### Work to be completed
Go through the entries below and copy each line that holds the word "models".

### Data for analysis
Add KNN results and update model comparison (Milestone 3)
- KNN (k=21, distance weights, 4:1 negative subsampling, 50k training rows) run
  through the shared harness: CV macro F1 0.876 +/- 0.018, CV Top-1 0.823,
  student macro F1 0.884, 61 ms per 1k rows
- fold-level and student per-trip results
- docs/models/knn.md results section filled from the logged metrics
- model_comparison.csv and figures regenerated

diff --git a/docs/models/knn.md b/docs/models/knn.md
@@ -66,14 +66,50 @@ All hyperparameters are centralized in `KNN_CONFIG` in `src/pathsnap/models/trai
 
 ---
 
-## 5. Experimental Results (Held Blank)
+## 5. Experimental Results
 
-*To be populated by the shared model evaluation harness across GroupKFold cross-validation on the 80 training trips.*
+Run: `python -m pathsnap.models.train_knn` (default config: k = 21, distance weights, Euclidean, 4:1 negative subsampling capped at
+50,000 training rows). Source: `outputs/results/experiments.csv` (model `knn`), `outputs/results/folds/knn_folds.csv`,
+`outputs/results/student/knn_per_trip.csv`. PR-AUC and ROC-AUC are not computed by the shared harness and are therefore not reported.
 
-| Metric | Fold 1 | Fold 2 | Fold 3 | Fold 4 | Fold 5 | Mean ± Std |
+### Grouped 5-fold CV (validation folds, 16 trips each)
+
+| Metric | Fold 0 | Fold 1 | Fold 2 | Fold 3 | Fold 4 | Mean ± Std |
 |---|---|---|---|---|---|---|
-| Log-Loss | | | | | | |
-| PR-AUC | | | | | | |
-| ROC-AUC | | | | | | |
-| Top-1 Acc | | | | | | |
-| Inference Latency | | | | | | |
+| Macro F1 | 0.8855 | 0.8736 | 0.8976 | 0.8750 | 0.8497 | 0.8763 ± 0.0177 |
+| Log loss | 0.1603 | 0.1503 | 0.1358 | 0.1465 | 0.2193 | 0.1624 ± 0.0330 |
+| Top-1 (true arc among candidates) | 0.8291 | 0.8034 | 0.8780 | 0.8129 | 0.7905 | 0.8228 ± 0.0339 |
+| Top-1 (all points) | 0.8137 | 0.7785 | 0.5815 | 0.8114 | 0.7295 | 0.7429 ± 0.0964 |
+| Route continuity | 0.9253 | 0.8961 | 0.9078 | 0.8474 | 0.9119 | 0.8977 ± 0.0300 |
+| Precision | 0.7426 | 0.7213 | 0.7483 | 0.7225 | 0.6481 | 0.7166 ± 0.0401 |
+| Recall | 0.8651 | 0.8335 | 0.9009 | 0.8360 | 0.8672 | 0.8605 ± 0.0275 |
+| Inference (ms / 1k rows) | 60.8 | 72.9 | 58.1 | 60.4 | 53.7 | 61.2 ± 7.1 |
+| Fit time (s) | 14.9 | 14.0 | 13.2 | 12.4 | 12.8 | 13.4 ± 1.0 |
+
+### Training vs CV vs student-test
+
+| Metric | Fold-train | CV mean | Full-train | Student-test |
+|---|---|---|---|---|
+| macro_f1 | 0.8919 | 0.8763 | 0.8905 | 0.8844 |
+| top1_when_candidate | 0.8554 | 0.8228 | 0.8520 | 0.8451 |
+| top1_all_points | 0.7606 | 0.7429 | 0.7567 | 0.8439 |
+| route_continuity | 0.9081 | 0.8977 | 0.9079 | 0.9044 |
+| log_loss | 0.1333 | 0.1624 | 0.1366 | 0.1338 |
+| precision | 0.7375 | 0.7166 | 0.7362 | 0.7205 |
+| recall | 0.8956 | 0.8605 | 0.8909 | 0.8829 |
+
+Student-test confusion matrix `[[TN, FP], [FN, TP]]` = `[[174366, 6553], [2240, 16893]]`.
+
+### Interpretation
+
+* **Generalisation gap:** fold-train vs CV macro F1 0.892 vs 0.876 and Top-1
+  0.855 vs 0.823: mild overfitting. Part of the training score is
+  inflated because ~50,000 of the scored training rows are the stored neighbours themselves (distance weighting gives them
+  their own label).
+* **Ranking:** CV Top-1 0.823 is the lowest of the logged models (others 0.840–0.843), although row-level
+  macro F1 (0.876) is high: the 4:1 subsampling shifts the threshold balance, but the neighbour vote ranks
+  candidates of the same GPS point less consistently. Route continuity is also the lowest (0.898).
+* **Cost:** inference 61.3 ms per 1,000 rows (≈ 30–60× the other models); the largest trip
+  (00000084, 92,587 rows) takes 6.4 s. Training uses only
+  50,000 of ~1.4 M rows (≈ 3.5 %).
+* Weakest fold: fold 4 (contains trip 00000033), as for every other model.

### Answer section
- docs/models/knn.md results section filled from the logged metrics
diff --git a/docs/models/knn.md b/docs/models/knn.md
@@ -66,14 +66,50 @@ All hyperparameters are centralized in `KNN_CONFIG` in `src/pathsnap/models/trai
+Run: `python -m pathsnap.models.train_knn` (default config: k = 21, distance weights, Euclidean, 4:1 negative subsampling capped at
+* **Ranking:** CV Top-1 0.823 is the lowest of the logged models (others 0.840–0.843), although row-level
+* **Cost:** inference 61.3 ms per 1,000 rows (≈ 30–60× the other models); the largest trip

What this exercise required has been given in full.